The Graduate Program in Neuroscience offers first-year students an exposure to core principles of Neuroscience through a set of lecture and lab courses. :
NEURO 501 – Introduction to Neurobiology I
NEURO 502 – Introduction to Neurobiology II
NEURO 503 – Cognitive and Integrative Neuroscience
NEURO 504 – Biophysics of Nerve, Muscle, and Synapse
NEURO 510 – Seminar in Neurobiology
NEURO 515 – Teaching Practicum
NEURO 526 – Introduction to Laboratory Research
NEURO 527 – Current Topics in Neurobiology & Behavior
NEURO 529 – Experimental Design & Grant Writing
NEURO 545 – Quantitative Methods in Neuroscience
NEURO 559 – Neurology of Disease
Elective Course with DEI focus
|Dissertation (Neuro 800)||28|
|Total Credits Required||90|
Further information on core courses and electives can be found in the Student Handbook.
Students in our graduate program are expected to complete each component of the curriculum satisfactorily and to maintain an overall GPA of 3.0. The program also expects students to reach their academic milestones in a timely manner.
With over 140 faculty members, students in the Graduate Program in Neuroscience, have many choices for their dissertation lab. During the first year, students have the opportunity to rotate through either experimental labs, working with animals including worms, flies, zebrafish, mice, and primates, or computational labs, which primarily work with data and mathematical models. While gradate students often come in with an idea of a research direction they want to pursue, many students switch their focus or field based on interests they acquired while rotating through labs.

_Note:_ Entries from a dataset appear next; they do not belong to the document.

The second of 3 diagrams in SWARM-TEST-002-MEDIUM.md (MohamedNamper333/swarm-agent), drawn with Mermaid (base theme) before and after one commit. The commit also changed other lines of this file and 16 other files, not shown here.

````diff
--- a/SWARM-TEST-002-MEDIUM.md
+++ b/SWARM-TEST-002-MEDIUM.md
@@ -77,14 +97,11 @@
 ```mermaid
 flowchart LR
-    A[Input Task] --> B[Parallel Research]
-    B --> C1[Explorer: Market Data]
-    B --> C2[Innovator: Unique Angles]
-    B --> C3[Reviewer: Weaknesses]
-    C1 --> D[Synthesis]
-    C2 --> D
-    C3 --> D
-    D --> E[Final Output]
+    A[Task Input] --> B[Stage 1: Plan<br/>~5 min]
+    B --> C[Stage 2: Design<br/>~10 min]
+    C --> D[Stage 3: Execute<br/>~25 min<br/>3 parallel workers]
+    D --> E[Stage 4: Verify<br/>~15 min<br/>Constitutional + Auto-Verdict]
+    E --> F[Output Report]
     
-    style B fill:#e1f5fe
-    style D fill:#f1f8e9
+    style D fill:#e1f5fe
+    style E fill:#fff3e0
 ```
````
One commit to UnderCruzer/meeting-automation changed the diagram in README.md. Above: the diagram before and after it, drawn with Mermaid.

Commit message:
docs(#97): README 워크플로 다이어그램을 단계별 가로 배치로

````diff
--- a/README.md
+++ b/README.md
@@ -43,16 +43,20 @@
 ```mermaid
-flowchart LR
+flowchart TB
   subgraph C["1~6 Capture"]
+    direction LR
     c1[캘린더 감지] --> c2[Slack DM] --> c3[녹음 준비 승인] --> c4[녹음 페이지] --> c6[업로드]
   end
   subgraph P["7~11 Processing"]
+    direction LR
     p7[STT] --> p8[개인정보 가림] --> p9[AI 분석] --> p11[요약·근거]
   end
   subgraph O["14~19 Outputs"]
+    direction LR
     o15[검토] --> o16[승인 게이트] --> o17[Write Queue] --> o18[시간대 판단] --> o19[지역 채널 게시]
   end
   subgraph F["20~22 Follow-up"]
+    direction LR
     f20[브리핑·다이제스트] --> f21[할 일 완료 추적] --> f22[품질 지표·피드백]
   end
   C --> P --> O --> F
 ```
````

The Graduate Program in Neuroscience ensures that students are provided with teaching experience, where students are paired with an instructor that will provide mentoring and opportunities to lead classroom activities. Students earn 6 academic credits for serving as a teaching intern for an undergraduate Neuroscience course, or Neuroscience related courses within the Medical School, Arts & Science, and other areas as approved by the Program Committee, and receive written feedback from the instructor at the end of the quarter along with a post-course discussion relating what they have learned in the practicum to future designs and teaching of students’ own courses in the Neuroscience field. After the Teaching Practicum is completed, students become eligible to lead a journal club course for the undergraduate Neuroscience program, an opportunity mentored by the Undergraduate Neuroscience faculty members.
Supervisory Committee Meetings, Advancement to Candidacy and Graduation
Between the first and second year, students select a lab and a dissertation advisor. Before the start of the second year, students will work with their dissertation advisor to form a Supervisory Committee, consisting of 4-7 faculties to evaluate students’ academic progress.
Graduate students making normal progress in the program are expected to advance to candidacy for the Ph.D. in the third year. To advance, students prepare a document with 1) a brief research proposal (thesis proposal) and 2) answers to three short answer questions on prepared topics. The Supervisory Committee evaluates the written portion of the exam and, in an oral exam, assesses the student’s ability to answer questions about topics related to the area of the dissertation and general knowledge.
Students spend most of their remaining years finishing their research and writing the dissertation. The final exam is an oral defense of the thesis before the student’s Supervisory Committee in a public forum.